Sophomoric Hijinks. Literally.

The collar was turned up on Cleo Rucker’s overcoat as he stood shivering next to the bus. He reached into his pocket, tapped out an inch of a Pall Mall, pulled it out with his teeth, flicked one of those brand new Bic disposable lighters and inhaled the entire cigarette.

In about 30 seconds.

Those of us in the bus boarding queue dropped our jaws, widened our eyes, elbowed each other and nodded our heads his way, not wanting to point with our fingers.

“Check out C.R. He’s smoking!

I was a sophomore, third chair (out of three) treble clef baritone in the Second Band at Wichita Heights High School. Our band, all sophomores (save a handful of no-talent juniors) combined with the two-years-more-developed First Band to form what became known throughout the Midwest high school instrumental music community as the Mighty Falcon Marching Band.

C.R. came up with the moniker and made sure p.a. announcers, school district flaks and others in a position to share the good word knew it. He had a little Prof. Harold Hill in him.

As high school marching bands go, we were sort of a big deal. Four years earlier, our forebears marched in Richard Nixon’s first Presidential Inaugural Parade (H.R. Haldeman’s caps) in the nation’s capital and just a few hours before C.R. sucked down the Pall Mall, we had the honor of marching in the Cotton Bowl Parade.

January 1, 1973.

At 15, I was four scant months into my high school career and at the bottom of the ways of the world learning curve. The hard edges of my ignorance and naiveté were getting rubbed down, little by little, day by day.

Our band director smokes?

C.R. plied us with multiple and assorted door-to-door financial opportunities to raise the scratch to make the trip. Band candy, magazine subscriptions and these ginormous cardboard salesman’s cases filled with useless household gadgets.

“Yo lady, howdja feel about buying one o’ these hypodermic butter dispensers?
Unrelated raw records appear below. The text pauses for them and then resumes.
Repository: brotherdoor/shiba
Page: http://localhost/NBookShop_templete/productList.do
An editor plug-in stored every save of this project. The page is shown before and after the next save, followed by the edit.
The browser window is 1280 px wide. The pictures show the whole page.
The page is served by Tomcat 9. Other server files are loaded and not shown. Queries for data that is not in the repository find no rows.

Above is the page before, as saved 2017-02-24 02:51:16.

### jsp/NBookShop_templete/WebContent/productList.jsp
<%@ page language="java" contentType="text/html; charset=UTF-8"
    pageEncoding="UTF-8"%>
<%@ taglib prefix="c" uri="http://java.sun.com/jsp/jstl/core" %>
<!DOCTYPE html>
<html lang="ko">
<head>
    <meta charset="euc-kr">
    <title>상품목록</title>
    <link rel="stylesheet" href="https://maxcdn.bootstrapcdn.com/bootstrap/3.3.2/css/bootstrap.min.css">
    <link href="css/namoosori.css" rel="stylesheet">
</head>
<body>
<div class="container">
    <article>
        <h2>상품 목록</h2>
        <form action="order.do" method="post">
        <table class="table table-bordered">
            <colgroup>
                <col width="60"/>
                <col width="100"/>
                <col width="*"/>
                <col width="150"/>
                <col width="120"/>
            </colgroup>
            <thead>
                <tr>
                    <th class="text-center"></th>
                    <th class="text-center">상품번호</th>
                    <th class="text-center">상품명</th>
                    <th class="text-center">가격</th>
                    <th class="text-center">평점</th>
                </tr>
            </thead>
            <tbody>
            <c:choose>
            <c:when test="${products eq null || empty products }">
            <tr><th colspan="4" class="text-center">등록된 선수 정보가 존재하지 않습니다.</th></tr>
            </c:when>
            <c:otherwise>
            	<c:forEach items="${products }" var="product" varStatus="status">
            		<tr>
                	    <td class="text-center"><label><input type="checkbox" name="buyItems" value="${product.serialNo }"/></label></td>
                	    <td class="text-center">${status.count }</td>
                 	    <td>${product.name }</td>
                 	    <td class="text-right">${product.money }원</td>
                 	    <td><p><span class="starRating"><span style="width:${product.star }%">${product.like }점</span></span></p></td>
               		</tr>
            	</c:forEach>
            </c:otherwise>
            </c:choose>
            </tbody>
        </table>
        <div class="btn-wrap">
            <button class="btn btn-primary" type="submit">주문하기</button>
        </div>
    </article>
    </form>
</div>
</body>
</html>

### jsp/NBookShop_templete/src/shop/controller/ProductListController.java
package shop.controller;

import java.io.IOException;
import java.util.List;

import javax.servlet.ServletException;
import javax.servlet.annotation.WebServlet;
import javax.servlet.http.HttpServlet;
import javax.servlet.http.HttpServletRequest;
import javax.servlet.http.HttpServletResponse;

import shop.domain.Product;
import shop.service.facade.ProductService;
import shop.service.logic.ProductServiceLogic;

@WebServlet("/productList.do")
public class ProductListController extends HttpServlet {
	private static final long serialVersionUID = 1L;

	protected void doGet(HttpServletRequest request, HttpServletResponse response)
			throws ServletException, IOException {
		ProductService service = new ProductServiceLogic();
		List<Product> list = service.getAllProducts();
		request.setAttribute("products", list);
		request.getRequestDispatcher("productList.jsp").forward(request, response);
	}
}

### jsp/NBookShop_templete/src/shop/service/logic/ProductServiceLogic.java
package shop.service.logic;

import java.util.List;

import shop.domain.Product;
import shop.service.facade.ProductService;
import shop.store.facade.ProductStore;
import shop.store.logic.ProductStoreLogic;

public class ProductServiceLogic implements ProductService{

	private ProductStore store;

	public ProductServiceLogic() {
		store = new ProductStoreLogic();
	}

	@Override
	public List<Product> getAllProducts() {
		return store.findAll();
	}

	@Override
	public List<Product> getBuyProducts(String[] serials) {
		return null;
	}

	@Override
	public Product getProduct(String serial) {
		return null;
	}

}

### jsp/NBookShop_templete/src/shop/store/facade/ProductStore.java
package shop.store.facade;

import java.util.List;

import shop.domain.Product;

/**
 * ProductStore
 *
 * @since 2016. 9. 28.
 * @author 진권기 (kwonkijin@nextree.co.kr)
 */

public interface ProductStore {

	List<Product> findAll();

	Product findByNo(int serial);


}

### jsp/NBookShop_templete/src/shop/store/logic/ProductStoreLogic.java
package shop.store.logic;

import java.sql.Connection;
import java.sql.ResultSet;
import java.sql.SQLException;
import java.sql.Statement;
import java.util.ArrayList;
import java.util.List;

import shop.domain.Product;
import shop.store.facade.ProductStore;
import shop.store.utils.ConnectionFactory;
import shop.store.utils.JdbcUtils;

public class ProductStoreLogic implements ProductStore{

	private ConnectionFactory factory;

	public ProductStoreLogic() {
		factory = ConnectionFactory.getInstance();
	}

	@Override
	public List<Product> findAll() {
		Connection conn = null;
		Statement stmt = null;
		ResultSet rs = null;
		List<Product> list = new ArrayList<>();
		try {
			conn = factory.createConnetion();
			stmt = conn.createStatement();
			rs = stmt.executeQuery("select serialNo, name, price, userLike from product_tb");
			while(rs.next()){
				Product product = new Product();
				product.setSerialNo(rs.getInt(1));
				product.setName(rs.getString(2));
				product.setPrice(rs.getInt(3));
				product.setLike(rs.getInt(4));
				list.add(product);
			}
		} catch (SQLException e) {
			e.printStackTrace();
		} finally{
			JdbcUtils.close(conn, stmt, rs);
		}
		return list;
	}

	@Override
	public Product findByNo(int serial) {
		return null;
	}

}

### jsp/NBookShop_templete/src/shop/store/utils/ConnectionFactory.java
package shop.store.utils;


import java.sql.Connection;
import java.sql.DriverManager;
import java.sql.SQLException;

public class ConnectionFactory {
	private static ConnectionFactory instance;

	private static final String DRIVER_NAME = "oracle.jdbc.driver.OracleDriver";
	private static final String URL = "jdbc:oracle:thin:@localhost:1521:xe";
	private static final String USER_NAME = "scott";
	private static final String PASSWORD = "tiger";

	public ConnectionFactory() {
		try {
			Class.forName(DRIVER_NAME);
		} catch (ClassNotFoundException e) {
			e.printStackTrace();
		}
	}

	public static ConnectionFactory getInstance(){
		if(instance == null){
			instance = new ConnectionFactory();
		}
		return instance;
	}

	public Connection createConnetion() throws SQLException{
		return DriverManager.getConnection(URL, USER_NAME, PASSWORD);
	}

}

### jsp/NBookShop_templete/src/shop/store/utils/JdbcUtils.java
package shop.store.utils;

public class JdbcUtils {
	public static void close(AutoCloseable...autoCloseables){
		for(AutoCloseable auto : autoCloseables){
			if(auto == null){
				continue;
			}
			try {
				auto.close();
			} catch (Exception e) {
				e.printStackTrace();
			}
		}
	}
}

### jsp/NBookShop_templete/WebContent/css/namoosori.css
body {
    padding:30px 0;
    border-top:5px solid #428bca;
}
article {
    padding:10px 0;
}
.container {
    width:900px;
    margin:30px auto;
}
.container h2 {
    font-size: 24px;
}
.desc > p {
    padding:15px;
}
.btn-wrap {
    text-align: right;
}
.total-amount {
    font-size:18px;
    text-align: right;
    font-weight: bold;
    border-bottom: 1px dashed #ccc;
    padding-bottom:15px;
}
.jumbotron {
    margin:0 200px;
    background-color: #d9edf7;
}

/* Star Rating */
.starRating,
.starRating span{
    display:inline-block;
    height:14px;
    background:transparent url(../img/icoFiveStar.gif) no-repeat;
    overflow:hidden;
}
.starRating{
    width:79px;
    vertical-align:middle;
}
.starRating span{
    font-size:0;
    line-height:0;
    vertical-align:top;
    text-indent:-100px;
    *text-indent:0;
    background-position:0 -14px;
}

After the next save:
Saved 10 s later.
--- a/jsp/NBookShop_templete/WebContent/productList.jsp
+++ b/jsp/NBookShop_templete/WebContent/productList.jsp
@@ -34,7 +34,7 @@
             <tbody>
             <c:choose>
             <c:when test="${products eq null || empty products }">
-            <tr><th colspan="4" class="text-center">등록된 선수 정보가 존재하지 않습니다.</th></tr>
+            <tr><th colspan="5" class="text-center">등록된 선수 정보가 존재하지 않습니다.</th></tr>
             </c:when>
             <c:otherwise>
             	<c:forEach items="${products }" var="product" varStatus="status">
Ya just stick a stick o’ butter in here and push down.”

“What if my butter’s refrigerated?


We sophomores hung together, since the upperclassmen/women would not waste their precious time on the likes of us, so when Senior Steve Johnson (not his real name,) second chair alto sax in the First Band chatted me up on the bus ride south from Doodah to Dallas, I thought maybe I’m not such a geek after all.

We’re talking sports and cars when he nonchalantly drops, “You’re Viki Matson’s little brother, right?”

Viki Matson – senior, first chair flute in the First Band, National Honor Society. Has this sort of entourage of acolytes who follow her around. She – and acolytes, oblivious to her kid brother.

In downtown Dallas, C.R. puts us up in the Hotel Adolphus, for years the tallest building in Texas. The elevators had these pressure sensitive buttons. We soon learned that right before you exited the elevator, if you reach back in and run your finger down the row of buttons, floors 1 through 23, they’d all light up. And the elevator would stop at every floor. With no one getting off.

Yuk, yuk, yuk.

Sophomoric hijinks. Literally.

At night, we'd congregate to play cards and smoke Kool menthols. Someone said some brewskis’d go down smoothly and then I remembered Steve Johnson was pretty proud of the fact that he’d just turned 18.

OK, Johnson, here’s the deal. Score us some brewskis and I’ll put in a good word for you with my sister. One 6-pack of Lone Star passed around 2-dozen sophomores. Not enough for a buzz, but sufficient to make Steve Johnson a legend among the class of 1975.

To kill some time in Dallas, C.R. took the Mighty Falcon Marching Band to the movies. Man of La Mancha. Peter O’Toole tilting at windmills. Sophia Loren’s endowment on the big screen before a theatre full of raging sophomore hormones.

“To love pure and chaste from afar...” 

On the trip home, I squeezed through the acolytes in the back of the bus to get next to my sister. Yanno Vik, this guy Steve Johnson’s sort of an ace. 

She looked at me as though I was from Mars, wrinkled up her nose and offered:


I made my way back to Johnson and let him down easy.